• EXERCISE BRIEF: Give only the number of lines in the data that include the string "color".

(Web page revision data)
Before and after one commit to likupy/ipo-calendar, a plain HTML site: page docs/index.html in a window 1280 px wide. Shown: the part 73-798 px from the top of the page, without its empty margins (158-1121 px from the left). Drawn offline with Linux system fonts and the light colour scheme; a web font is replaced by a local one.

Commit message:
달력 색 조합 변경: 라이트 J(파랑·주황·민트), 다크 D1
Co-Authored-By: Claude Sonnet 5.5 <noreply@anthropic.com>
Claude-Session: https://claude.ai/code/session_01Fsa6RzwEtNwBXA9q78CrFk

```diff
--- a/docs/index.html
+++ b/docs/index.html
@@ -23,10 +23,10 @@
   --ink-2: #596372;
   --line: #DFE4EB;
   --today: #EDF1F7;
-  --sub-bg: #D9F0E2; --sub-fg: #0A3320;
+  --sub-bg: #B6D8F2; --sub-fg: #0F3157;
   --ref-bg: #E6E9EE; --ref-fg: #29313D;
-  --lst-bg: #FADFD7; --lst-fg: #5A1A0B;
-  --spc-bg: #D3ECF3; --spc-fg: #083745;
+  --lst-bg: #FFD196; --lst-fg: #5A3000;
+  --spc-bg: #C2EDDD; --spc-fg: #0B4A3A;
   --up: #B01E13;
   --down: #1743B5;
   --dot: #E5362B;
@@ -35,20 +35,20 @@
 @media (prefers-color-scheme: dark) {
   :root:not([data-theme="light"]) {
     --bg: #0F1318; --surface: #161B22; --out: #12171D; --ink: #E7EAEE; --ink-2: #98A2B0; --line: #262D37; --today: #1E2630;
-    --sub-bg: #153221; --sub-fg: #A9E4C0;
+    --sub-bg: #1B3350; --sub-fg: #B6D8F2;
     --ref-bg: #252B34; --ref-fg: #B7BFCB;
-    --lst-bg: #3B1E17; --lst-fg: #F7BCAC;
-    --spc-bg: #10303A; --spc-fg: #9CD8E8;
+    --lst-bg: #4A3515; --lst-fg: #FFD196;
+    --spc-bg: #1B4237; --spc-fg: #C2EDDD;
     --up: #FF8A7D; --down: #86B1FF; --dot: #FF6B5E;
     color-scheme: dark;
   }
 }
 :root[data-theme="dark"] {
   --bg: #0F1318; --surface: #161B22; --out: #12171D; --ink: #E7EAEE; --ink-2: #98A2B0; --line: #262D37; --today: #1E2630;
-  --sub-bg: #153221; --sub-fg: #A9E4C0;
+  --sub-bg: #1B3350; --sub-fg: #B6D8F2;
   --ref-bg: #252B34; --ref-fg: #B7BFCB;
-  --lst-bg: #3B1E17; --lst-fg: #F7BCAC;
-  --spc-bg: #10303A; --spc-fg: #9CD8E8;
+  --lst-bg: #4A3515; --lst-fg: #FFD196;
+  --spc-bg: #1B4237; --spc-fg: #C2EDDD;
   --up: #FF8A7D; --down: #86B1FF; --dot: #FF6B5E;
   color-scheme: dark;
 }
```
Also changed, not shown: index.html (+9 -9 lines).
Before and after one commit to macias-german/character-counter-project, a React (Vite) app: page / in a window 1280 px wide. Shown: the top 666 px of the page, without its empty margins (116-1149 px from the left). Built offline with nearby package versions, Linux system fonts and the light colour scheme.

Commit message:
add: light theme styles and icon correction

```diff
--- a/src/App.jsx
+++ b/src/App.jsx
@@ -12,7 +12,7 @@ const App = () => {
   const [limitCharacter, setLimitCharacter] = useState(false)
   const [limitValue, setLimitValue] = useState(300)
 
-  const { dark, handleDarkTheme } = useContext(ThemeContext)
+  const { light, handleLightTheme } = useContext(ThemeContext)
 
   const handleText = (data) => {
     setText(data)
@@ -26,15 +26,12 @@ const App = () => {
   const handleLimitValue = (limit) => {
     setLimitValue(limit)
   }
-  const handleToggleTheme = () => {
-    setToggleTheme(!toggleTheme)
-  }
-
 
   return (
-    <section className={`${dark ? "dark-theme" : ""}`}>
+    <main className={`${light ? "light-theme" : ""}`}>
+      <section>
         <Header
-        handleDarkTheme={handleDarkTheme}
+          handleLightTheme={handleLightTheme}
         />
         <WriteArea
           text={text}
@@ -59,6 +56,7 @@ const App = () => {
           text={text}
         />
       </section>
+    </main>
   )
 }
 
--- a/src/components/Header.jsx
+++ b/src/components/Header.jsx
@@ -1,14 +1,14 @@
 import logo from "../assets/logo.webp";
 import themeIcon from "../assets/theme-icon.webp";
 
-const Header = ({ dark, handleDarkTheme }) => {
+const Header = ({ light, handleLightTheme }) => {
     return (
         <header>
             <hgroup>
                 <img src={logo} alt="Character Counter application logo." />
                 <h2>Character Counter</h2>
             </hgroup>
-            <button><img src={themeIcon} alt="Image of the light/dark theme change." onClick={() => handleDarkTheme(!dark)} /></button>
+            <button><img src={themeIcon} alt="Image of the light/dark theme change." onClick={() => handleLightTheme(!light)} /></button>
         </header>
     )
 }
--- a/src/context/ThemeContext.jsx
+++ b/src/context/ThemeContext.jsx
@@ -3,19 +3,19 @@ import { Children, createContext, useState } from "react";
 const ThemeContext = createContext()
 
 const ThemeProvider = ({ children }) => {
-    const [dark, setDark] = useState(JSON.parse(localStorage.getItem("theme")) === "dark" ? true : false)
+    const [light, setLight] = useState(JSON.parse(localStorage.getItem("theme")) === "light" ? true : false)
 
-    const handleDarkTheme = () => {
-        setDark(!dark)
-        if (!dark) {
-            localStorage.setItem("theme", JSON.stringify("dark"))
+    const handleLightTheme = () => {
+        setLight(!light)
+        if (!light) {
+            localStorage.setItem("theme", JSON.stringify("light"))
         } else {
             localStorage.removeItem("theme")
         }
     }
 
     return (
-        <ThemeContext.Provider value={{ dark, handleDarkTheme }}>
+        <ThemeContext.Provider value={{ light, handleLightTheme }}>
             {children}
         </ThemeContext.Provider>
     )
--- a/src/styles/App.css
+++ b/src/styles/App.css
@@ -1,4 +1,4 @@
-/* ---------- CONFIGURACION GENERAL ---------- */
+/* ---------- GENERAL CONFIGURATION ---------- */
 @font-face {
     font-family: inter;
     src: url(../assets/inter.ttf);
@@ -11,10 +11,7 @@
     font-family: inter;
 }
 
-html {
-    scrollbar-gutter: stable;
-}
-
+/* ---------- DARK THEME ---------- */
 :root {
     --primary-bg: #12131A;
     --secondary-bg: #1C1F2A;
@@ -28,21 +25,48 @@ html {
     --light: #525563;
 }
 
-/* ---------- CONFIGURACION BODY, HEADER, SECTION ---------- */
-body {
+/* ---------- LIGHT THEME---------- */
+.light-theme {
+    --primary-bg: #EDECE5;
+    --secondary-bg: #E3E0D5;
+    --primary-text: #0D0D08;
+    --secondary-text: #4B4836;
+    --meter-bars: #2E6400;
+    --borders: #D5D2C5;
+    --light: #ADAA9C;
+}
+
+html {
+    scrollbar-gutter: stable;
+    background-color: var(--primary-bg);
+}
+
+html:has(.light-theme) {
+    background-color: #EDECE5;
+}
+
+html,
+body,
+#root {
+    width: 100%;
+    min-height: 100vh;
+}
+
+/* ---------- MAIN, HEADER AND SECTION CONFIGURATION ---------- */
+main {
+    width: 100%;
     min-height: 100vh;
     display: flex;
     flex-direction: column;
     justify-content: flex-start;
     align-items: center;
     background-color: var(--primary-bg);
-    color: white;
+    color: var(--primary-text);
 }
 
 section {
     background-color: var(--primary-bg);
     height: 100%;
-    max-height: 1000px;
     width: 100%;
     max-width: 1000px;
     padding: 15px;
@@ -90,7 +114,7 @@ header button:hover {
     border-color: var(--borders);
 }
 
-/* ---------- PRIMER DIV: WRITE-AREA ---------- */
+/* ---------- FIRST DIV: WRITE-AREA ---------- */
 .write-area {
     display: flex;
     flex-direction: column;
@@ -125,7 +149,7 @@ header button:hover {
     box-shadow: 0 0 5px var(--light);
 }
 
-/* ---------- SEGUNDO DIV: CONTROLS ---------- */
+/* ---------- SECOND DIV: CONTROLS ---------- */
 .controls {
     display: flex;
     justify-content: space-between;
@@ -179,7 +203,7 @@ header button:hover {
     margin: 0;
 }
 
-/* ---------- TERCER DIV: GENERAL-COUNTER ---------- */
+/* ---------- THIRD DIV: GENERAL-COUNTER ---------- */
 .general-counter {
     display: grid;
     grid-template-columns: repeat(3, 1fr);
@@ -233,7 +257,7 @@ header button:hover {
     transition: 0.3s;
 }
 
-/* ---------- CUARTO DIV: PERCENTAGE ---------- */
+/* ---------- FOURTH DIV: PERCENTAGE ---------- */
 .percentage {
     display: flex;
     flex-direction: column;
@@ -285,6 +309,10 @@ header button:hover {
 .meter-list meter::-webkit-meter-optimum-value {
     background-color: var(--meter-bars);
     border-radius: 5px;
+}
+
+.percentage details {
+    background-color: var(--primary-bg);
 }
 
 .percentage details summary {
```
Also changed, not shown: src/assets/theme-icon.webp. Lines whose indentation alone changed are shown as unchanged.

• EXERCISE ANSWER: 12